A focal trait of Photoshop is the program’s inherent readiness to achieve a desired result in numerous ways. Colorizing and re-colorizing are robust aspects of image editing for which the software gives you a massive set of tools and options, but, even the simplest of those will offer tremendous flexibility and predictability.
In this illustrated example, we will use a black and white photograph of silent movie star Louise Brooks, and will set her into a more colorful existence than the era’s technology could originally perpetuate her in.
Black and white images may have a Grayscale color profile assigned to them, which will translate every color tone you select as a shade of gray, ranging from pitch black to pure white. You want to rely either on the RGB – Red, Green and Blue – or CMYK – Cyan, Magenta, Yellow, Black – color profiles to manipulate colorized images. Though Photoshop offers a set of other color profiles as well, the RGB and CMYK models are considered as dominant standards. One thing to keep in mind though: the color tones you see with a CMYK color profile assigned to your image is a much more accurate representation of a printed result.
To change the color profile of the image, invoke the Image palette from the upper menu bar, and select the Mode sub-palette, which is, comfily enough, is the very first option. We can assign an RGB color profile here to our Grayscale image. The 8 bits/channel option essentially means that the resultant RGB image will be capable to accurately represent more than 16 million colors. Images with finer bit depth than this are often referred as HDR – High Dynamic Range – images. Since a setting of 8 bit RGB will give absolutely crystal clear results for the naked human eye, it is a safe bet to rely on this selection during work, not to mention that it will give you much smaller data size if you choose to maintain the profile all the while.
Once we have the image converted to an RGB color profile, we are ready to add colored pixels to the canvas.

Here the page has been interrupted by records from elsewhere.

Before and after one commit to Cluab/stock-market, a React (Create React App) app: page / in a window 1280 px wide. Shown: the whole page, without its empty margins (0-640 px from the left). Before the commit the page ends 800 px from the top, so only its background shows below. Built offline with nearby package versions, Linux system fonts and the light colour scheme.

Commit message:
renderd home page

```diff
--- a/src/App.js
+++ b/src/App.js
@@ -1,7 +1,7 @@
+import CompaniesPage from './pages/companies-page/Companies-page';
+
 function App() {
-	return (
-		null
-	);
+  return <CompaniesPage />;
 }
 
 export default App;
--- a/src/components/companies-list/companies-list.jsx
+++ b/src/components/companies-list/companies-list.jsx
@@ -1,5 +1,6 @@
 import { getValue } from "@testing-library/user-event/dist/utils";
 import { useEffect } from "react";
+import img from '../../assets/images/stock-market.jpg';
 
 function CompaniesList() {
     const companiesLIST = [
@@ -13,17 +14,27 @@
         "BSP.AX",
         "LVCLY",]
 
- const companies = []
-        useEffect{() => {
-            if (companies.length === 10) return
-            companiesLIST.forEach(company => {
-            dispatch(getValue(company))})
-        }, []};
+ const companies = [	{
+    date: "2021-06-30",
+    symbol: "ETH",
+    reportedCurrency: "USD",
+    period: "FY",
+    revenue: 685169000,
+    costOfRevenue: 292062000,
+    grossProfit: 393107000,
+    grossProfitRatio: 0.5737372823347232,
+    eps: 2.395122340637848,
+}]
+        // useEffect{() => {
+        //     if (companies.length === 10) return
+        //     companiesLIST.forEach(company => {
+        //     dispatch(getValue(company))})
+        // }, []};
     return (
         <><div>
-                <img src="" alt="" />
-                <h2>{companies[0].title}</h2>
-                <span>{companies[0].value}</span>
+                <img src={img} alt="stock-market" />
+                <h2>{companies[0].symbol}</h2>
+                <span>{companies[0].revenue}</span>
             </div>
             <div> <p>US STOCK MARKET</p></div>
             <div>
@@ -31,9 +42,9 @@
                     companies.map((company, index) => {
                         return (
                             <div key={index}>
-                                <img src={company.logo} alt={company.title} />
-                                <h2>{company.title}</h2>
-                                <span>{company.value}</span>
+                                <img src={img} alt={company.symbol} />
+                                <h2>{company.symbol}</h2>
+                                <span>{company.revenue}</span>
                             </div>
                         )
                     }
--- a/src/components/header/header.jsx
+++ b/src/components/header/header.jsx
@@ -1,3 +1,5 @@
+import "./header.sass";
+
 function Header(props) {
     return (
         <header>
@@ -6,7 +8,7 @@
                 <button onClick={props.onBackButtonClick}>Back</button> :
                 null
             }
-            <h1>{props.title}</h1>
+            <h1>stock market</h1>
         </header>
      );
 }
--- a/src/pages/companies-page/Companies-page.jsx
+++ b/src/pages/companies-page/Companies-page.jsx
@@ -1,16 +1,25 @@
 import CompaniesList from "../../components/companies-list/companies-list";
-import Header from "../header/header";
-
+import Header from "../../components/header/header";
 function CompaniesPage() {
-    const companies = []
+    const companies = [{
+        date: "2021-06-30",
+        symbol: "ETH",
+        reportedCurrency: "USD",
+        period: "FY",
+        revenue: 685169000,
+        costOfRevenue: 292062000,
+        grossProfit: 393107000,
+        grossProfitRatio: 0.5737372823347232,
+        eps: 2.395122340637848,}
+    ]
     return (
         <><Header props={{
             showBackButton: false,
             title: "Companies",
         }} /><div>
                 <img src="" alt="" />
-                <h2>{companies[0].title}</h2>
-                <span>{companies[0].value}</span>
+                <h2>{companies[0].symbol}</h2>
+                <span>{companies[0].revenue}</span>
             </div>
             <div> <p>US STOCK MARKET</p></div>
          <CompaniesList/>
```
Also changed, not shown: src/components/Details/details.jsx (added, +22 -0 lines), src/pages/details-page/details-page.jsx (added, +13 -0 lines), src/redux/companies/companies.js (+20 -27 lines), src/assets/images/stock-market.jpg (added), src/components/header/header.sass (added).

Go ahead and select the Brush tool with the image activated. The upper menu bar changes, offering the various focal options that are relevant to this particular tool. Click the small arrow to access the core settings of the Brush tool. You may want to set a relatively high amount of hardness to the Brush, as this will prevent loose pixels from popping up on areas you will definitely not need them at.
An important side note: it is possible that you will get no direct visual feedback about the size of the Brush, depending on your Cursor Settings. If this is the case, then go to Edit – Preferences – Cursors. My experience is that setting the Painting Cursor dialog to the Normal Brush Tip option makes life easier. There is one advice I would like to give you yet: sometimes you may notice that your Painter Cursor have disappeared. This is the result of you pressing Caps Lock accidentally, – or deliberately, in which case I am ashamed to interrupt – which is the default Hotkey of turning off the layout preview of the Brush.
Now you are free to add color information to the image, yet the default, Normal behavior of the Brush tool will yield absolutely radical results. The pixels you paint in will have no regard to their surroundings at all. Essentially, you paint a new layer of pixels atop the originals. What we want to achieve here though is to keep the shading information intact, clean and uninterrupted. The Brush tool has a long row of behaviors defined in its Mode dropdown menu. Set this behavior Mode to the Color option and add some more pixels to the canvas. Since these newly added tones are sensitive to the lighting conditions and shading information you paint them on, it is but a matter of selecting sober prime colors to re-colorize the entire source image. As you will see, this is a very intuitive and comfortable way to colorize the original pixels. Have fun!